> _Aim of the task_
Which lines of the entries hold the string "events"? Copy each one.

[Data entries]
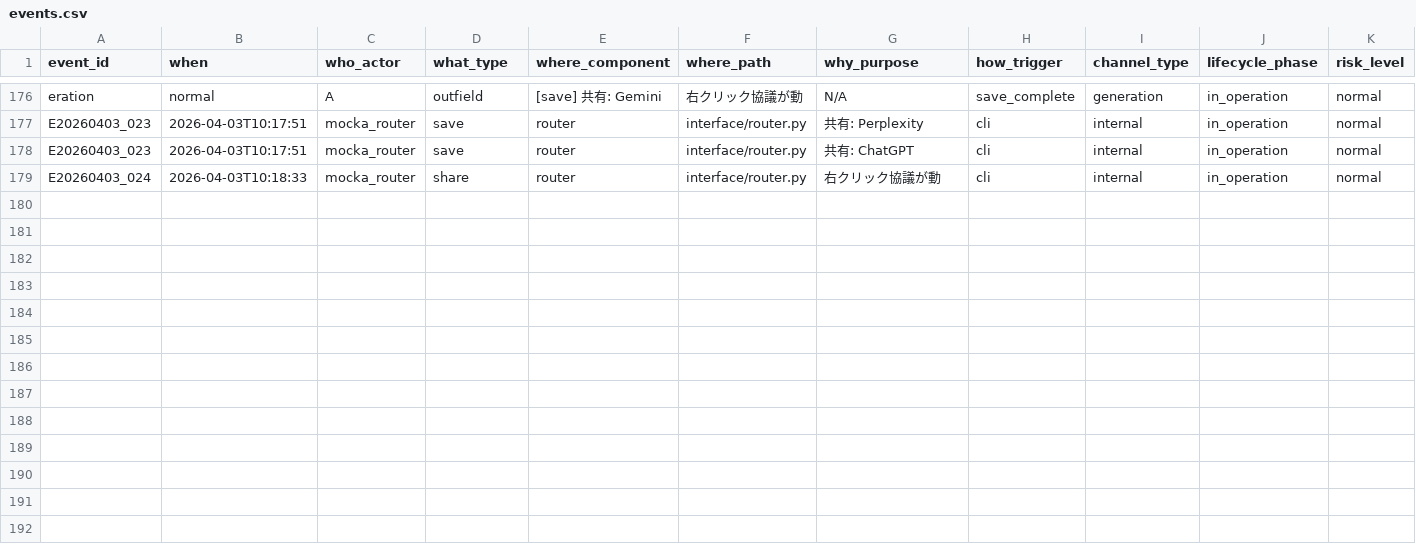
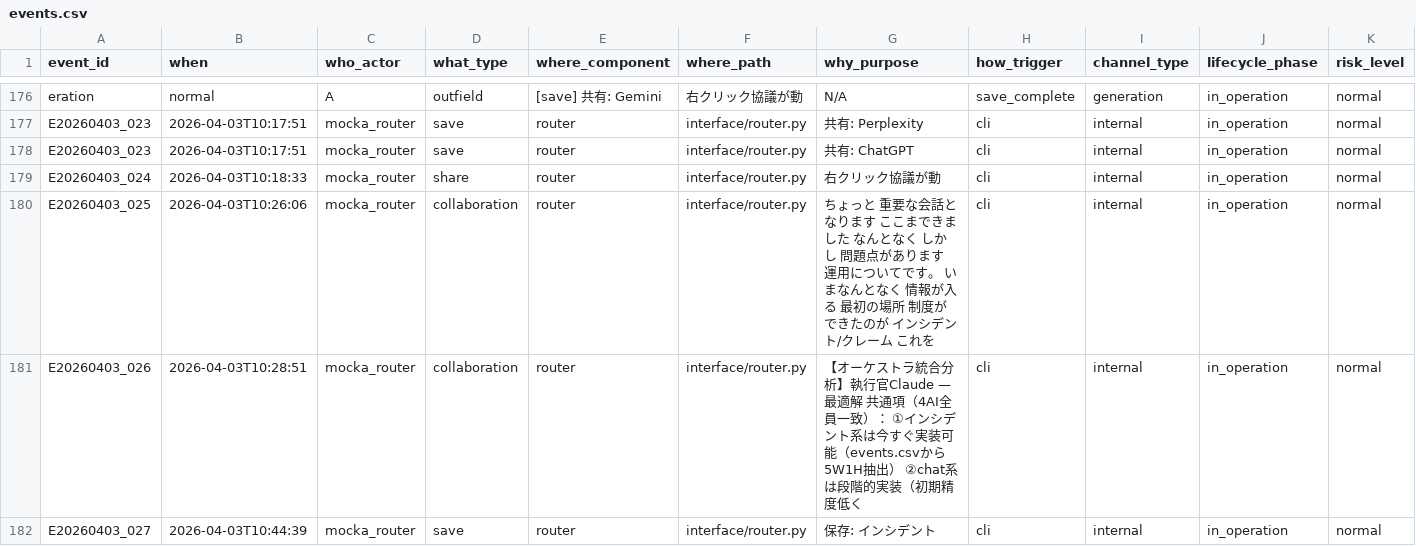
Before and after one commit to m-sirius-k/MoCKA, a CSV file: data/events.csv, drawn as a sheet; only a part is shown, gaps mark what is left out; rows hold the shown columns only; the diff names each change by its address in the sheet, - before the commit and + after, or states it on an @@ line.

```diff
--- a/data/events.csv
+++ b/data/events.csv
+row 180: E20260403_025 | 2026-04-03T10:26:06 | mocka_router | collaboration | router | interface/router.py | ちょっと 重要な会話となります ここまできました なんとなく しかし 問題点があります 運用についてです。 いまなんとなく 情報が入る 最初の場所 制度ができたのが インシデント/クレーム これを | cli | internal | in_operation | normal
+row 181: E20260403_026 | 2026-04-03T10:28:51 | mocka_router | collaboration | router | interface/router.py | 【オーケストラ統合分析】執行官Claude — 最適解 共通項（4AI全員一致）： ①インシデント系は今すぐ実装可能（events.csvから5W1H抽出） ②chat系は段階的実装（初期精度低く | cli | internal | in_operation | normal
+row 182: E20260403_027 | 2026-04-03T10:44:39 | mocka_router | save | router | interface/router.py | 保存: インシデント | cli | internal | in_operation | normal
```
Also changed, not shown: 1 other file.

> _Response to this exercise_
Before and after one commit to m-sirius-k/MoCKA, a CSV file: data/events.csv, drawn as a sheet; only a part is shown, gaps mark what is left out; rows hold the shown columns only; the diff names each change by its address in the sheet, - before the commit and + after, or states it on an @@ line.
--- a/data/events.csv
+++ b/data/events.csv
+row 181: E20260403_026 | 2026-04-03T10:28:51 | mocka_router | collaboration | router | interface/router.py | 【オーケストラ統合分析】執行官Claude — 最適解 共通項（4AI全員一致）： ①インシデント系は今すぐ実装可能（events.csvから5W1H抽出） ②chat系は段階的実装（初期精度低く | cli | internal | in_operation | normal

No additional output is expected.